START Supplied data

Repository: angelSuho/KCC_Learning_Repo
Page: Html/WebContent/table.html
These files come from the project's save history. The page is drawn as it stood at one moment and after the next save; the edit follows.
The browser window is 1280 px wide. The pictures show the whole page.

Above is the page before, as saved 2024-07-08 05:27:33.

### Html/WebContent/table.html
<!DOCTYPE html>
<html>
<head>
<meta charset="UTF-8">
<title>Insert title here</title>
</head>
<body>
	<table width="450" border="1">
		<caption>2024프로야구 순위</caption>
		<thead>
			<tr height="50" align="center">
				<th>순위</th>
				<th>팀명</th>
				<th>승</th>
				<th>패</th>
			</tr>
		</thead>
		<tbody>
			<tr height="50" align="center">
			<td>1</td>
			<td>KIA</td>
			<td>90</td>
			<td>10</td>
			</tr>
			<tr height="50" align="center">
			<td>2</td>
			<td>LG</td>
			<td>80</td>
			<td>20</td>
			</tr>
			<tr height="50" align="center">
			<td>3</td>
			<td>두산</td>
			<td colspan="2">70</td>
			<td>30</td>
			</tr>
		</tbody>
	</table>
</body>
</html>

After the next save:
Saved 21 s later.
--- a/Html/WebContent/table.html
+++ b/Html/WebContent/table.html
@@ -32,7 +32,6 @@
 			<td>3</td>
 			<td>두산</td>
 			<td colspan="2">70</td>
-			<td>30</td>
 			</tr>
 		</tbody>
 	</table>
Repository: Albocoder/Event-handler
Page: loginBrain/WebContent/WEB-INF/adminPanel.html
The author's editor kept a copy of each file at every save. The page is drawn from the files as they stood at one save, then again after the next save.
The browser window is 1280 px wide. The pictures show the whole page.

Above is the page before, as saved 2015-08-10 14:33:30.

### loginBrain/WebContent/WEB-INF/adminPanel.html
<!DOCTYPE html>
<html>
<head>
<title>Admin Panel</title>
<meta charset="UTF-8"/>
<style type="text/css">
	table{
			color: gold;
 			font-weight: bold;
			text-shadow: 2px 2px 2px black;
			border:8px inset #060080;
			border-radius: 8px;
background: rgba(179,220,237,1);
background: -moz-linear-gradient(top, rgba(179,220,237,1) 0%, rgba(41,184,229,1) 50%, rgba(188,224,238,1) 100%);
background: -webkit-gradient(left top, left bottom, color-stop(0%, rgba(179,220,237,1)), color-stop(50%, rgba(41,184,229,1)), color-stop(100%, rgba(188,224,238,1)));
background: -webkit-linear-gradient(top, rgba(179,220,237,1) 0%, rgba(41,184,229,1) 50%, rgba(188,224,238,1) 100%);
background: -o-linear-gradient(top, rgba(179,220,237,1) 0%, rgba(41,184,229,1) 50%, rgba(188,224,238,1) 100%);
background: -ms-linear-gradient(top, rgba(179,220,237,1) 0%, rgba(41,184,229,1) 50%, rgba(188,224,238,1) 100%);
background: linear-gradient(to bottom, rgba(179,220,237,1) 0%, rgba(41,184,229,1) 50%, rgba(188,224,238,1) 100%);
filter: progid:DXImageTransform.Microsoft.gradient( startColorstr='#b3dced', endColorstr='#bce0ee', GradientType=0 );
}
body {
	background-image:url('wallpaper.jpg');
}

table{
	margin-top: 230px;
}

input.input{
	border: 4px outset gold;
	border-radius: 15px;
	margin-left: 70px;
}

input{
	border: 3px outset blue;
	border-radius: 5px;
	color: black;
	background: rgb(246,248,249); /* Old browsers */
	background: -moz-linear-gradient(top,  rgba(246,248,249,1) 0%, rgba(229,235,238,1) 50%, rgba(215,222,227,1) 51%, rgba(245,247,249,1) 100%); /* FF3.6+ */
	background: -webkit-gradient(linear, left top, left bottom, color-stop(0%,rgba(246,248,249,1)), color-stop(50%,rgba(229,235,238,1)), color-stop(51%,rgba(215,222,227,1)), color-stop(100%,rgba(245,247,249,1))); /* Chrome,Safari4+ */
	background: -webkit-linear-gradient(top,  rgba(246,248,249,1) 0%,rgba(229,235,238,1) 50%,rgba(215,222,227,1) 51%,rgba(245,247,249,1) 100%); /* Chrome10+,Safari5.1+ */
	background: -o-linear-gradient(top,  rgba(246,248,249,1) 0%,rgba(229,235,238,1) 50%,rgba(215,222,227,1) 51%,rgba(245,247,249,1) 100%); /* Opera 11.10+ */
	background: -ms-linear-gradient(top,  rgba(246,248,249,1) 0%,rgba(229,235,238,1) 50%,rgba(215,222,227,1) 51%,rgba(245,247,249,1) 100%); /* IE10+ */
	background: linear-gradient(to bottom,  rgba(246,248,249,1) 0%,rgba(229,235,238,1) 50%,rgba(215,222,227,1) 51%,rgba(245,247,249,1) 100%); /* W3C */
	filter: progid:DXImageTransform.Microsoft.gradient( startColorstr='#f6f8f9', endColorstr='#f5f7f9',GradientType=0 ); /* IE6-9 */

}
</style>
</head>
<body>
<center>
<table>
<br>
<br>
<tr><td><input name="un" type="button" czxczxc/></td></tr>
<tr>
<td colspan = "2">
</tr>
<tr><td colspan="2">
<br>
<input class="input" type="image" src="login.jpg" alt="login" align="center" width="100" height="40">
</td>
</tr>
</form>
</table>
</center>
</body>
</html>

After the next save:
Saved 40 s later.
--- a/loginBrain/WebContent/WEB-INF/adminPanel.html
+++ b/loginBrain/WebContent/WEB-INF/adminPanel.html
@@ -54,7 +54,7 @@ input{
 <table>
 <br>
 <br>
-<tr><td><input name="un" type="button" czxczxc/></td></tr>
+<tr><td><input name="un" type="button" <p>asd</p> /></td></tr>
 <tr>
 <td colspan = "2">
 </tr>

END Supplied data

What needs to be done -> A complete, exact copy of the entries is required.

Task response ->
Repository: angelSuho/KCC_Learning_Repo
Page: Html/WebContent/table.html
These files come from the project's save history. The page is drawn as it stood at one moment and after the next save; the edit follows.
The browser window is 1280 px wide. The pictures show the whole page.

Above is the page before, as saved 2024-07-08 05:27:33.

### Html/WebContent/table.html
<!DOCTYPE html>
<html>
<head>
<meta charset="UTF-8">
<title>Insert title here</title>
</head>
<body>
	<table width="450" border="1">
		<caption>2024프로야구 순위</caption>
		<thead>
			<tr height="50" align="center">
				<th>순위</th>
				<th>팀명</th>
				<th>승</th>
				<th>패</th>
			</tr>
		</thead>
		<tbody>
			<tr height="50" align="center">
			<td>1</td>
			<td>KIA</td>
			<td>90</td>
			<td>10</td>
			</tr>
			<tr height="50" align="center">
			<td>2</td>
			<td>LG</td>
			<td>80</td>
			<td>20</td>
			</tr>
			<tr height="50" align="center">
			<td>3</td>
			<td>두산</td>
			<td colspan="2">70</td>
			<td>30</td>
			</tr>
		</tbody>
	</table>
</body>
</html>

After the next save:
Saved 21 s later.
--- a/Html/WebContent/table.html
+++ b/Html/WebContent/table.html
@@ -32,7 +32,6 @@
 			<td>3</td>
 			<td>두산</td>
 			<td colspan="2">70</td>
-			<td>30</td>
 			</tr>
 		</tbody>
 	</table>
Repository: Albocoder/Event-handler
Page: loginBrain/WebContent/WEB-INF/adminPanel.html
The author's editor kept a copy of each file at every save. The page is drawn from the files as they stood at one save, then again after the next save.
The browser window is 1280 px wide. The pictures show the whole page.

Above is the page before, as saved 2015-08-10 14:33:30.

### loginBrain/WebContent/WEB-INF/adminPanel.html
<!DOCTYPE html>
<html>
<head>
<title>Admin Panel</title>
<meta charset="UTF-8"/>
<style type="text/css">
	table{
			color: gold;
 			font-weight: bold;
			text-shadow: 2px 2px 2px black;
			border:8px inset #060080;
			border-radius: 8px;
background: rgba(179,220,237,1);
background: -moz-linear-gradient(top, rgba(179,220,237,1) 0%, rgba(41,184,229,1) 50%, rgba(188,224,238,1) 100%);
background: -webkit-gradient(left top, left bottom, color-stop(0%, rgba(179,220,237,1)), color-stop(50%, rgba(41,184,229,1)), color-stop(100%, rgba(188,224,238,1)));
background: -webkit-linear-gradient(top, rgba(179,220,237,1) 0%, rgba(41,184,229,1) 50%, rgba(188,224,238,1) 100%);
background: -o-linear-gradient(top, rgba(179,220,237,1) 0%, rgba(41,184,229,1) 50%, rgba(188,224,238,1) 100%);
background: -ms-linear-gradient(top, rgba(179,220,237,1) 0%, rgba(41,184,229,1) 50%, rgba(188,224,238,1) 100%);
background: linear-gradient(to bottom, rgba(179,220,237,1) 0%, rgba(41,184,229,1) 50%, rgba(188,224,238,1) 100%);
filter: progid:DXImageTransform.Microsoft.gradient( startColorstr='#b3dced', endColorstr='#bce0ee', GradientType=0 );
}
body {
	background-image:url('wallpaper.jpg');
}

table{
	margin-top: 230px;
}

input.input{
	border: 4px outset gold;
	border-radius: 15px;
	margin-left: 70px;
}

input{
	border: 3px outset blue;
	border-radius: 5px;
	color: black;
	background: rgb(246,248,249); /* Old browsers */
	background: -moz-linear-gradient(top,  rgba(246,248,249,1) 0%, rgba(229,235,238,1) 50%, rgba(215,222,227,1) 51%, rgba(245,247,249,1) 100%); /* FF3.6+ */
	background: -webkit-gradient(linear, left top, left bottom, color-stop(0%,rgba(246,248,249,1)), color-stop(50%,rgba(229,235,238,1)), color-stop(51%,rgba(215,222,227,1)), color-stop(100%,rgba(245,247,249,1))); /* Chrome,Safari4+ */
	background: -webkit-linear-gradient(top,  rgba(246,248,249,1) 0%,rgba(229,235,238,1) 50%,rgba(215,222,227,1) 51%,rgba(245,247,249,1) 100%); /* Chrome10+,Safari5.1+ */
	background: -o-linear-gradient(top,  rgba(246,248,249,1) 0%,rgba(229,235,238,1) 50%,rgba(215,222,227,1) 51%,rgba(245,247,249,1) 100%); /* Opera 11.10+ */
	background: -ms-linear-gradient(top,  rgba(246,248,249,1) 0%,rgba(229,235,238,1) 50%,rgba(215,222,227,1) 51%,rgba(245,247,249,1) 100%); /* IE10+ */
	background: linear-gradient(to bottom,  rgba(246,248,249,1) 0%,rgba(229,235,238,1) 50%,rgba(215,222,227,1) 51%,rgba(245,247,249,1) 100%); /* W3C */
	filter: progid:DXImageTransform.Microsoft.gradient( startColorstr='#f6f8f9', endColorstr='#f5f7f9',GradientType=0 ); /* IE6-9 */

}
</style>
</head>
<body>
<center>
<table>
<br>
<br>
<tr><td><input name="un" type="button" czxczxc/></td></tr>
<tr>
<td colspan = "2">
</tr>
<tr><td colspan="2">
<br>
<input class="input" type="image" src="login.jpg" alt="login" align="center" width="100" height="40">
</td>
</tr>
</form>
</table>
</center>
</body>
</html>

After the next save:
Saved 40 s later.
--- a/loginBrain/WebContent/WEB-INF/adminPanel.html
+++ b/loginBrain/WebContent/WEB-INF/adminPanel.html
@@ -54,7 +54,7 @@ input{
 <table>
 <br>
 <br>
-<tr><td><input name="un" type="button" czxczxc/></td></tr>
+<tr><td><input name="un" type="button" <p>asd</p> /></td></tr>
 <tr>
 <td colspan = "2">
 </tr>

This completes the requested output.